Last month the Chinese authorities intervened directly in a bid to stop the rout, rallying brokerages and state funds to support the market, banning sales by major shareholders for six months and promising to crack down on short sellers. The measures worked for a time, but the selling pressure resumed and intensified this month. Far from calming the market, the heavy-handed intervension gave off a whiff of panic, and appears to have punctured the aura of omnipotence that Chinese policymakers with their $4 trillion of reserves have long enjoyed. The moves also raised questions about China’s commitment to giving market forces freer rein in the economy. As Patrick Chovanec, chief strategist at Silvercrest Asset Management and longtime China-watcher put it in a column in Foreign Policy, “China destroyed its stock market in order to save it.”

Things got even more interesting on August 11 when the People’s Bank of China suddenly altered its formula for setting the daily renminbi fixing. A tightly controlled exchange rate has been a fixture of Chinese policy for two decades. Policymakers resisted the temptation to devalue during the 1997–’98 Asian crisis and again during the global financial crisis, and have instead orchestrated a steady, carefully controlled appreciation for most of the past ten years. With no warning, though, the central bank earlier this month let the renminbi slide against the dollar, then explained it as part of a shift in policy to give greater weight to market prices at the end of the previous trading day rather than the central bank’s own central peg. Then, after the renminbi dropped by 3 percent over three days, the central bank slammed on the brakes to keep the renminbi trading at around 6.4 to the dollar.

The International Monetary Fund has welcomed the exchange-rate move as a shift to a more market-determined rate, one that seems likely to persuade the Fund to include the renminbi in its Special Drawing Right currency basket next year and foster its rise as a reserve currency. But probe beneath the surface with Fund officials and China policy wonks and doubts quickly surface. Most people believe China remains committed to its economic reform agenda in the long term, but in the short run, “we have no idea what’s going on,” as one hedge fund manager with longstanding ties to China put it to me. The Shanghai market plunged by more than 15 percent on Monday and Tuesday when the PBOC failed to inject liquidity in the markets, as many analysts had expected. After the market closed on Tuesday, the central bank announced a 25 basis point cut in interest rates and said it was easing reserve requirements for banks.

François Godement, head of the Asia and China program at the European Council on Foreign Relations, calls the recent confusion over Beijing’s stance “a communications disaster caused by fuzzy government policy, lacking an overall sense of direction.”

Are Chinese policymakers panicking over the equity market collapse and the underlying weakness in the economy?
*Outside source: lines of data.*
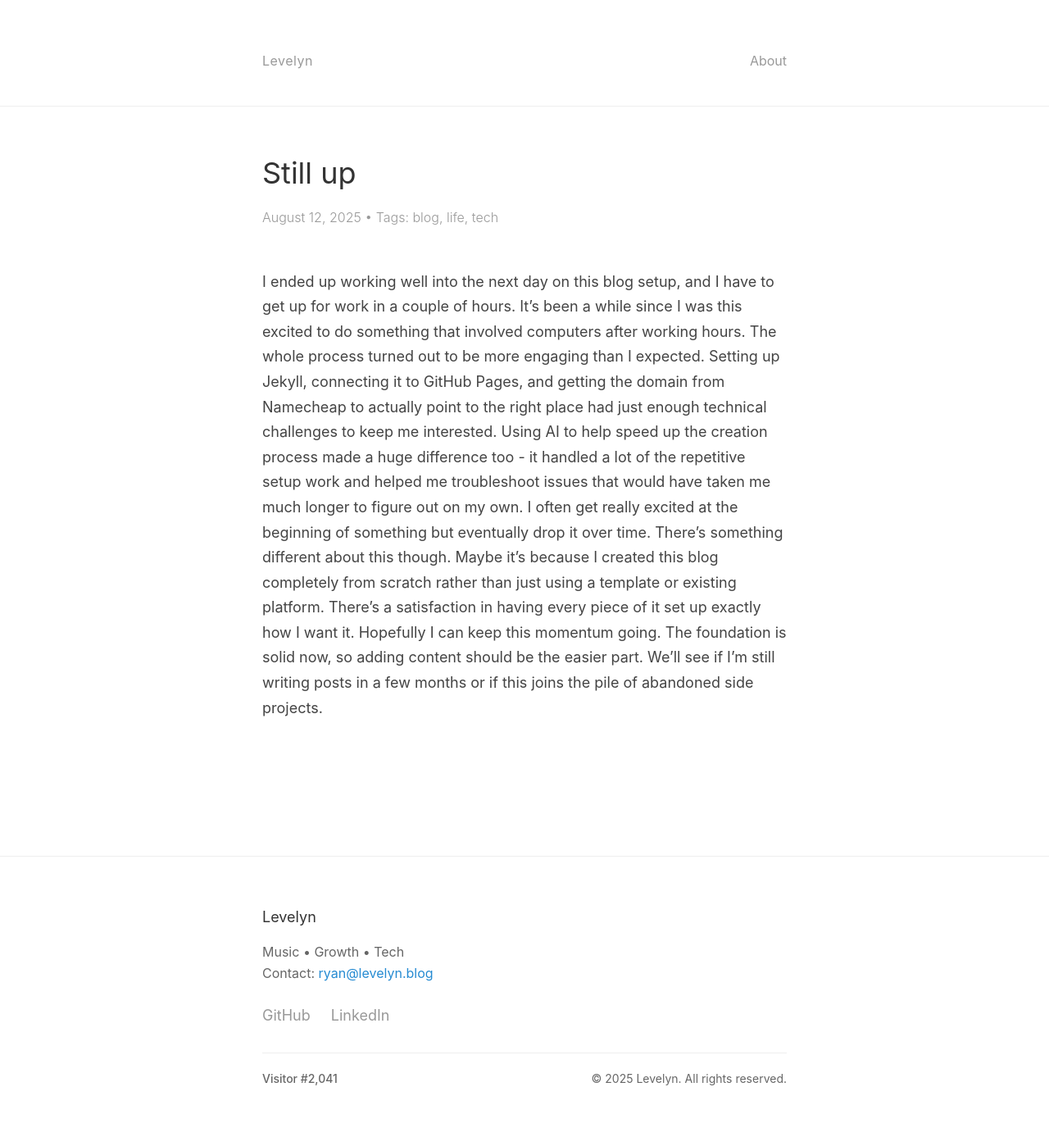
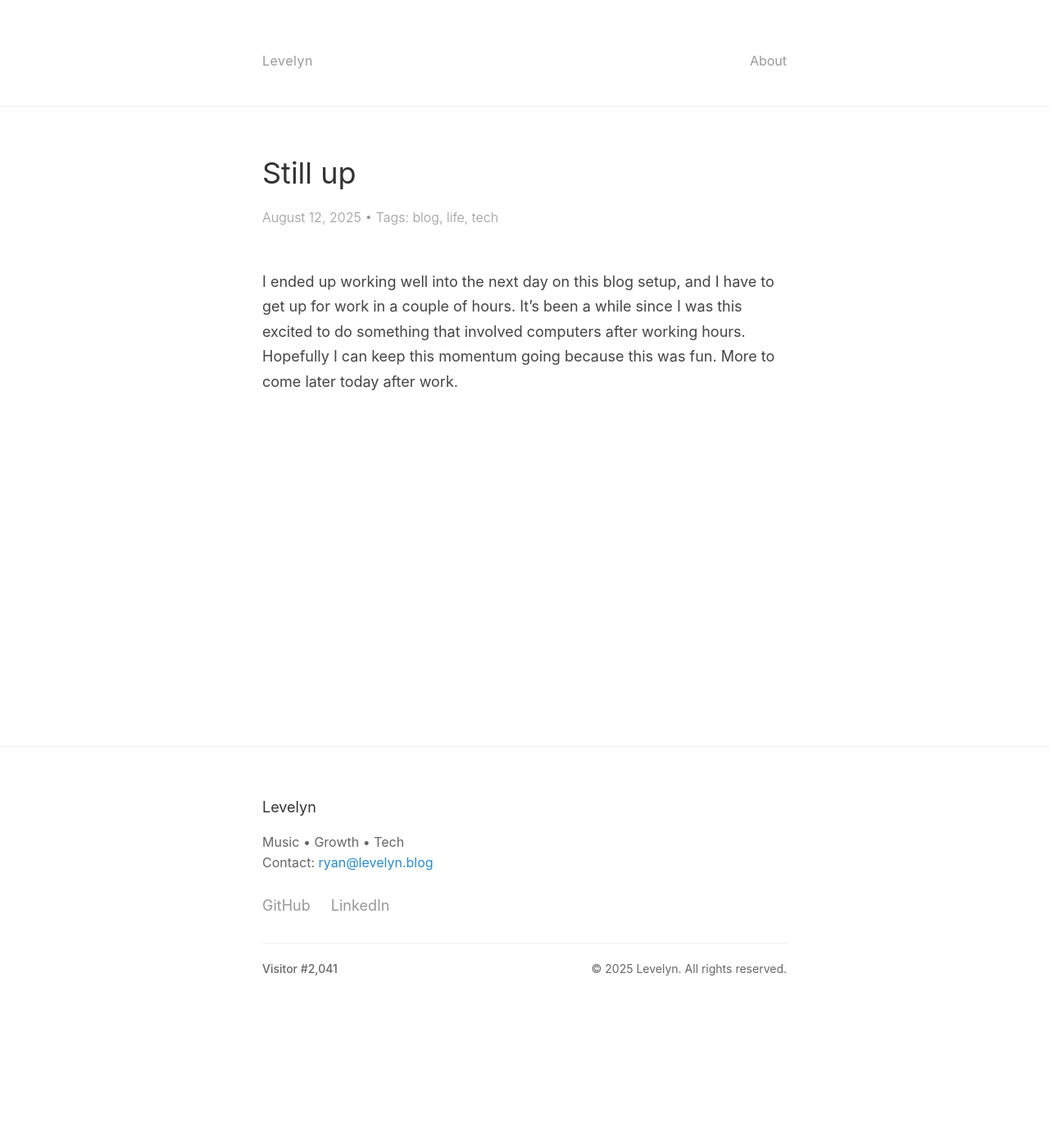
Before and after one commit to talemache/talemache.github.io, a Jekyll site: the page built from _posts/2025-08-12-still-going-strong.md, in a window 1280 px wide. Shown: the whole page at 82% size. Built offline with Jekyll 4.4.1, drawn with Linux system fonts in a browser that asks for light colours; after the commit the page ends 1253 px from its top, so only the background shows below that.

Commit message:
blog less fake

```diff
--- a/_posts/2025-08-12-still-going-strong.md
+++ b/_posts/2025-08-12-still-going-strong.md
@@ -7,6 +7,4 @@ excerpt: "Need to sleep."
 ---
 
 I ended up working well into the next day on this blog setup, and I have to get up for work in a couple of hours. It's been a while since I was this excited to do something that involved computers after working hours.
-The whole process turned out to be more engaging than I expected. Setting up Jekyll, connecting it to GitHub Pages, and getting the domain from Namecheap to actually point to the right place had just enough technical challenges to keep me interested. Using AI to help speed up the creation process made a huge difference too - it handled a lot of the repetitive setup work and helped me troubleshoot issues that would have taken me much longer to figure out on my own.
-I often get really excited at the beginning of something but eventually drop it over time. There's something different about this though. Maybe it's because I created this blog completely from scratch rather than just using a template or existing platform. There's a satisfaction in having every piece of it set up exactly how I want it.
-Hopefully I can keep this momentum going. The foundation is solid now, so adding content should be the easier part. We'll see if I'm still writing posts in a few months or if this joins the pile of abandoned side projects.
+Hopefully I can keep this momentum going because this was fun. More to come later today after work.
```
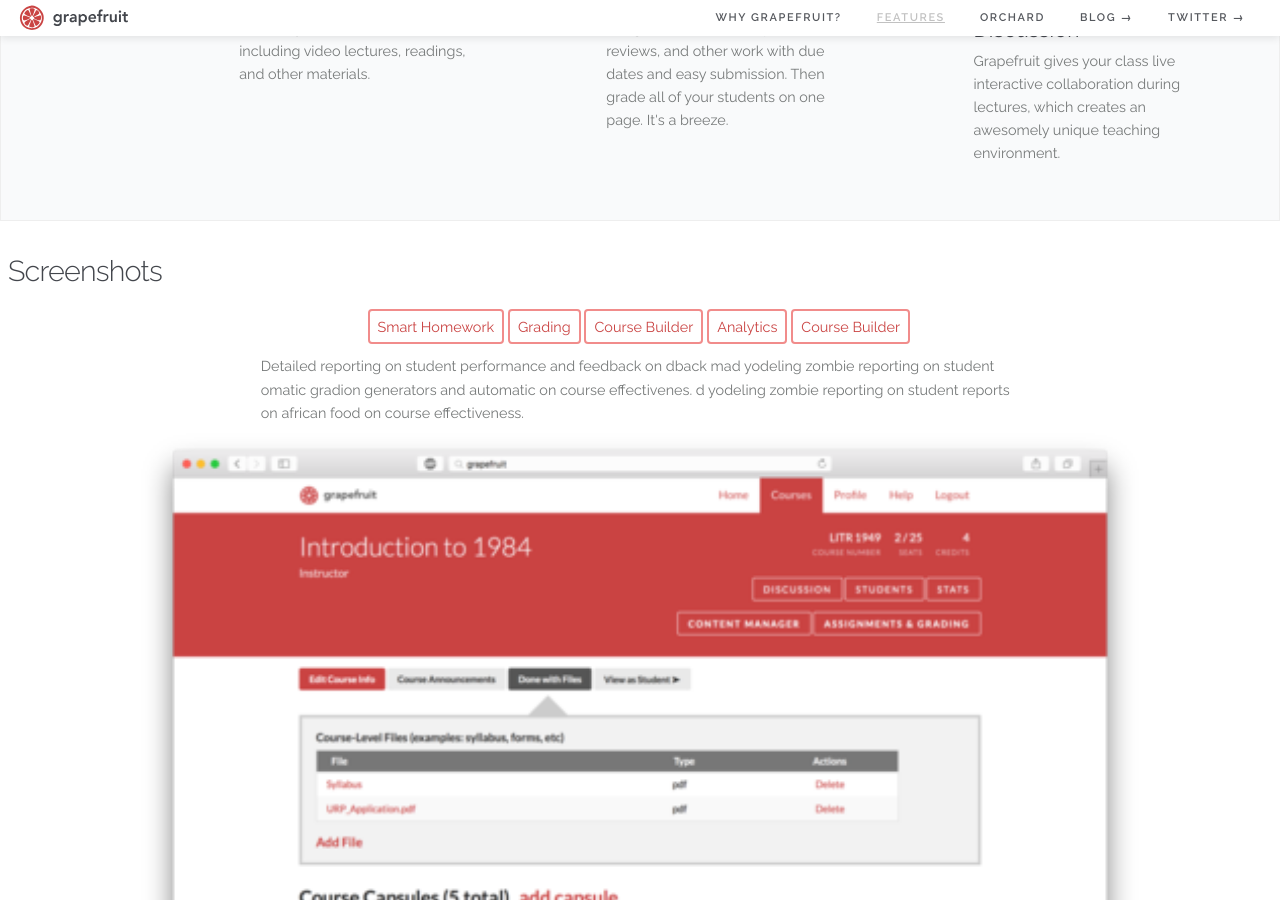
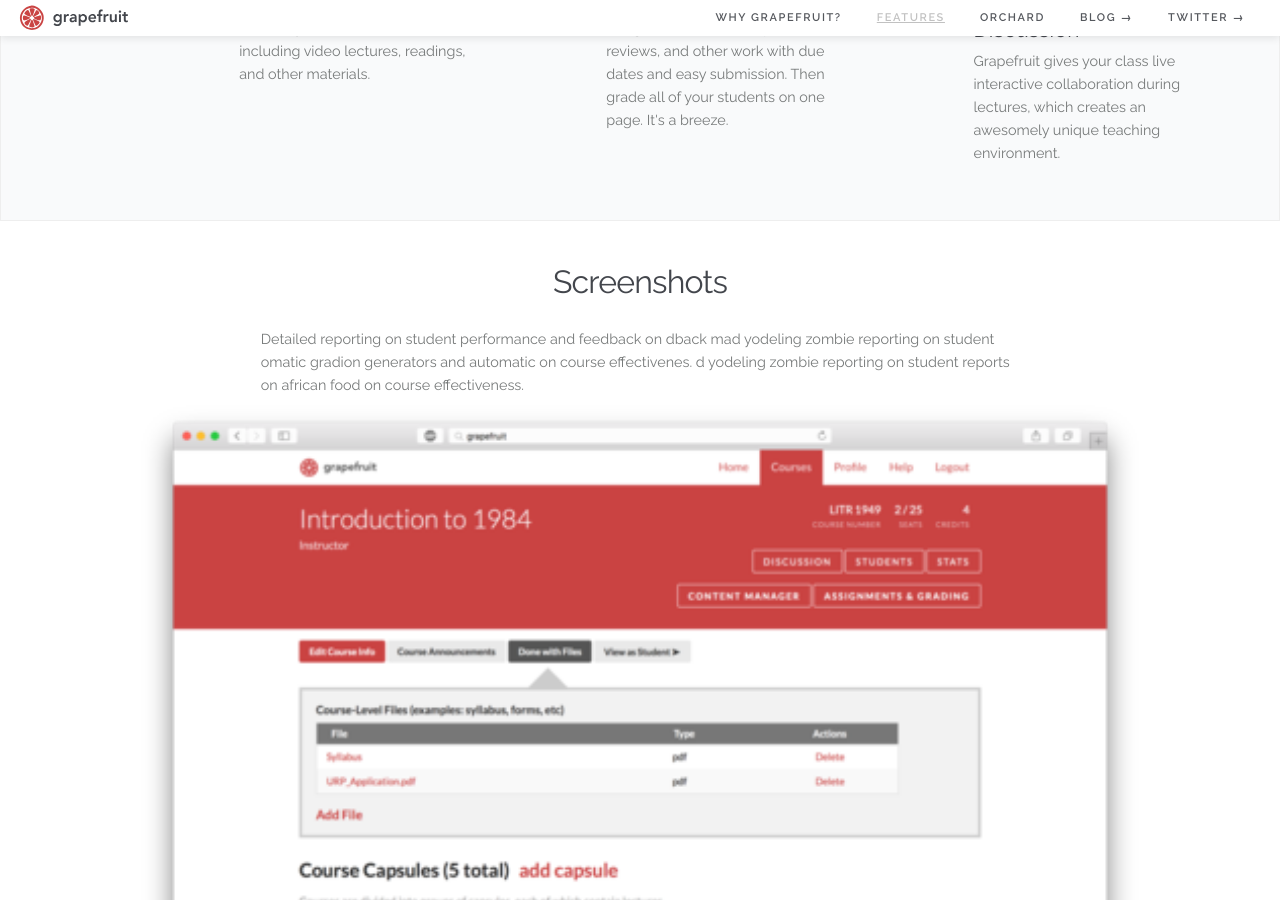
Before and after one commit to grapefruitinc/grapefruit-landing, a Jekyll site: the page built from index.html, in a window 1280 px wide and 900 px high, scrolled down 2136 px. Built offline with Jekyll 4.4.1, drawn with Linux system fonts in a browser that asks for light colours; nearby versions of some CDN libraries.

```diff
--- a/_includes/home/instructors.html
+++ b/_includes/home/instructors.html
@@ -39,15 +39,17 @@
     </div>
 
     <div class="features">
-        <h3 class="title">Screenshots</h3>
+      <div class="container">
+          <div class="title-block">
+              <h3 class="align-text-center title">Screenshots</h3>
+          </div>
+      </div>
         <div class="list">
-            <span class="feature">Smart Homework</span>
-            <span class="feature">Grading</span>
-            <span class="feature">Course Builder</span>
-            <span class="feature">Analytics</span>
-            <span class="feature">Course Builder</span>
+
         </div>
-        <p class="blurb">Detailed reporting on student performance and feedback on dback mad yodeling zombie reporting on student omatic gradion generators and automatic on course effectivenes. d yodeling zombie reporting on student  reports on african food on course effectiveness.</p>
+        <p class="blurb">
+          Detailed reporting on student performance and feedback on dback mad yodeling zombie reporting on student omatic gradion generators and automatic on course effectivenes. d yodeling zombie reporting on student  reports on african food on course effectiveness.
+        </p>
         <img id="instructors-image" class="screenshot" src="images/screenshot1.png"/>
     </div>
 
--- a/_sass/_mobile.scss
+++ b/_sass/_mobile.scss
@@ -96,7 +96,7 @@
 }
 
 .features {
-    padding: 4rem 1rem 0rem 1rem;
+    padding: 0rem 1rem 0rem 1rem;
     min-height: 400px;
     overflow: hidden;
     .list {
```
Also changed, not shown: images/feature-pics/f1.png (added), images/feature-pics/f2.png (added), images/feature-pics/f3.png (added), images/feature-pics/f4.png (added), images/feature-pics/f5.png (added), images/feature-pics/f6.png (added).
Is there tension between reformers who want to press ahead with financial liberalization, led by Governor Zhou Xiaochuan at the PBOC, and leaders in the State Council who are pressed by big state-owned enterprises to preserve the status quo? Are officials making tactical adjustments in the crisis without losing sight of their long-term goals? All are plausible explanations. One might even be true. But no one really knows, and for now that uncertainty looks set to continue roiling markets.

China’s trade partners will be looking for some clear answers when Group of 20 Finance ministers and central bank governors meet in Ankara, Turkey, next week. China will take over the presidency of the G20 next year, a role that seemed well-timed to mark the country’s emergence as a global financial leader, not just an exporting powerhouse. To play that leadership role, Beijing needs to maintain its commitment to market-oriented reforms and make its actions and goals transparent to investors at home and abroad.

“They’re new at this, both politically and technically,” says Tim Adams, head of the Institute of International Finance in Washington. “A more open financial system requires a more open communications process. That may be the most difficult part of the transition process” toward making the renminbi a reserve currency, he adds.